a) X-ray crystallography techniques only
b) NMR techniques only
c) X-ray crystallography or NMR techniques
d) Gel electrophoresis
Explanation: However, the two approaches are extremely time consuming and expensive. As a result, computational prediction has become an attractive alternative. Option Gel electrophoresis, here, becomes irrelevant as it comes to the structure of RNA.
2. Which of the following is not a form of RNA?
Explanation: It is known that RNA is a carrier of genetic information and exists in three main forms. They are messenger RNA (mRNA), ribosomal RNA (rRNA), and transfer RNA (tRNA). Their main roles are as follows: mRNA is responsible for directing protein synthesis; rRNA provides structural scaffolding within ribosomes; and tRNA serves as a carrier of amino acids for polypeptide synthesis.
3. Unlike DNA, which is mainly double stranded, RNA is double stranded, although an RNA molecule can self-hybridize at certain regions to form partial double-stranded structures.
Explanation: RNA is single stranded, although an RNA molecule can self-hybridize at certain regions to form partial double-stranded structures. Generally, mRNA is more or less linear and non-structured, whereas rRNA and tRNA can only function by forming particular secondary and tertiary structures.
4. Structures are not much important when it comes to the study of the functions.
Explanation: Knowledge of the structures of these molecules is particularly important for understanding their functions. Difficulties in experimental determination of RNA structures make theoretical prediction a very desirable approach. In fact, computational-based analysis is the main tool in RNA-based drug design in pharmaceutical industry. In addition, knowledge of the secondary structures of rRNA is key for RNA-based phylogenetic analysis.
5. Which of the following is not a base of RNA?
a) Thymine (T)
b) Adenine (A)
c) Cytosine (C)
d) Guanine (G)
Explanation: RNA structures can be described at three levels as in proteins: primary, secondary, and tertiary. The primary structure is the linear sequence of RNA, consisting of four bases, adenine (A), cytosine (C), guanine (G), and uracil (U).
6. Base pairing, in RNA, is A–G and U–C.
Explanation: The secondary structure refers to the planar representation that contains base-paired regions among single-stranded regions. The base pairing is mainly composed of traditional Watson–Crick base pairing, which is A–U and G–C.

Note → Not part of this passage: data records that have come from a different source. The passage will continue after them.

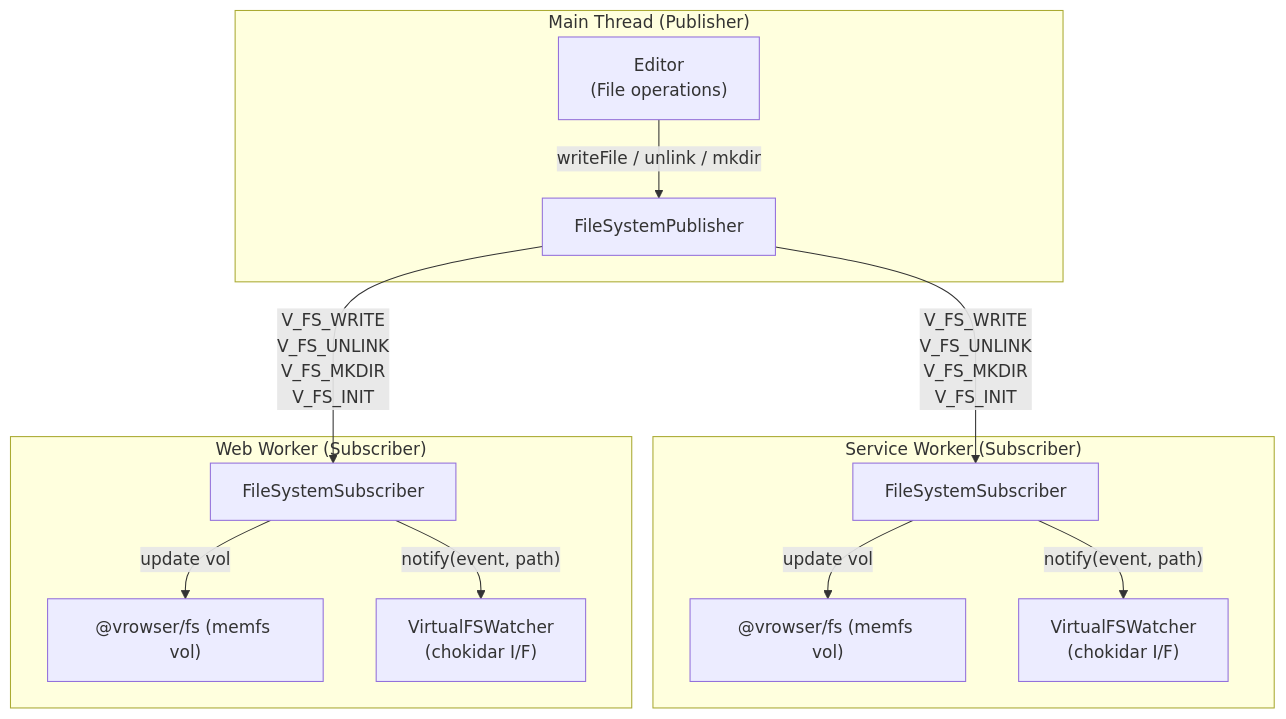
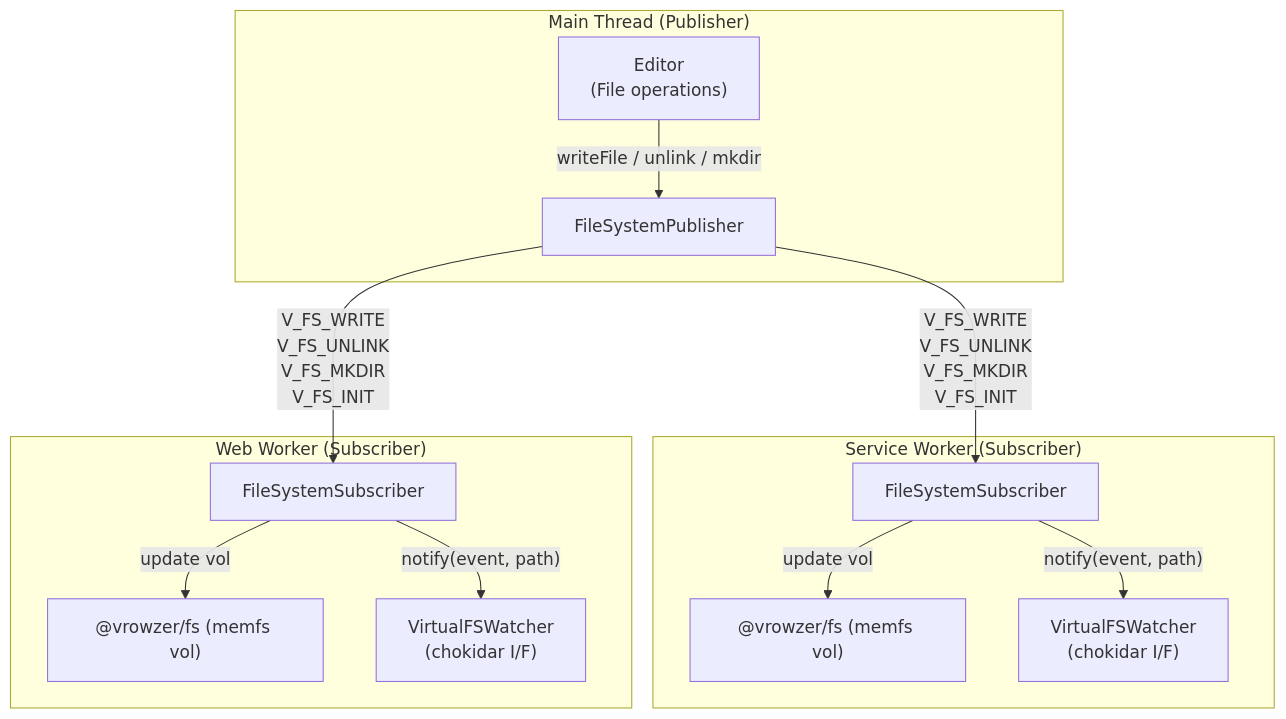
One commit to kazupon/vrowzer changed the diagram in packages/fs/README.md. Above: the diagram before and after it, drawn with Mermaid. The commit also changed other lines of this file and 544 other files, not shown here.

````diff
--- a/packages/fs/README.md
+++ b/packages/fs/README.md
@@ -102,27 +102,27 @@
 ```mermaid
 graph TB
     subgraph MainThread["Main Thread (Publisher)"]
         Editor["Editor<br/>(File operations)"]
         Publisher["FileSystemPublisher"]
         Editor -->|"writeFile / unlink / mkdir"| Publisher
     end
 
     Publisher -->|"V_FS_WRITE<br/>V_FS_UNLINK<br/>V_FS_MKDIR<br/>V_FS_INIT"| SWSub
     Publisher -->|"V_FS_WRITE<br/>V_FS_UNLINK<br/>V_FS_MKDIR<br/>V_FS_INIT"| WWSub
 
     subgraph ServiceWorker["Service Worker (Subscriber)"]
         SWSub["FileSystemSubscriber"]
-        SWVol["@vrowser/fs (memfs vol)"]
+        SWVol["@vrowzer/fs (memfs vol)"]
         SWWatcher["VirtualFSWatcher<br/>(chokidar I/F)"]
         SWSub -->|"update vol"| SWVol
         SWSub -->|"notify(event, path)"| SWWatcher
     end
 
     subgraph WebWorker["Web Worker (Subscriber)"]
         WWSub["FileSystemSubscriber"]
-        WWVol["@vrowser/fs (memfs vol)"]
+        WWVol["@vrowzer/fs (memfs vol)"]
         WWWatcher["VirtualFSWatcher<br/>(chokidar I/F)"]
         WWSub -->|"update vol"| WWVol
         WWSub -->|"notify(event, path)"| WWWatcher
     end
 ```
````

7. In addition to the canonical base pairing, there often exists non-canonical base pairing such as _________ and ________ base paring.
a) G, U
b) G, C
c) U, C
d) A, C
Explanation: There often exists non-canonical base pairing such as G and U base paring. The G–U base pair is less stable and normally occurs within a double-strand helix surrounded by Watson–Crick base pairs. Finally, the tertiary structure is the three-dimensional arrangement of bases of the RNA molecule.
8. Four main subtypes of secondary structures can be identified. They are hairpin loops, bulge loops, interior loops, and multi-branch loops.
Explanation: Because the RNA tertiary structure is very difficult to predict, attention has been mainly focused on secondary structure prediction. Based on the arrangement of helical base pairing in secondary structures, the mentioned four main subtypes of secondary structures can be identified.
9. The ______ refers to a structure with two ends of a single-stranded region (loop) connecting a base-paired region (stem).
a) helical junctions
b) hairpin loop
c) bulge loop
d) interior loop
Explanation: The bulge loop refers to a single stranded region connecting two adjacent base-paired segments so that it “bubbles” out in the middle of a double helix on one side. The multi-branch loop is also called helical junctions.
10. The __________ refers to two single-stranded regions on opposite strands connecting two adjacent base-paired segments.
a) hairpin loop
b) interior loop
c) pseudoknot loop
d) helical junctions
Explanation: In addition to the traditional secondary structural elements, base pairing between loops of different secondary structural elements can result in a higher level of structures such as pseudoknots, kissing hairpins, and hairpin–bulge contact. A pseudoknot loop refers to base pairing formed between loop residues within a hairpin loop and residues outside the hairpin loop.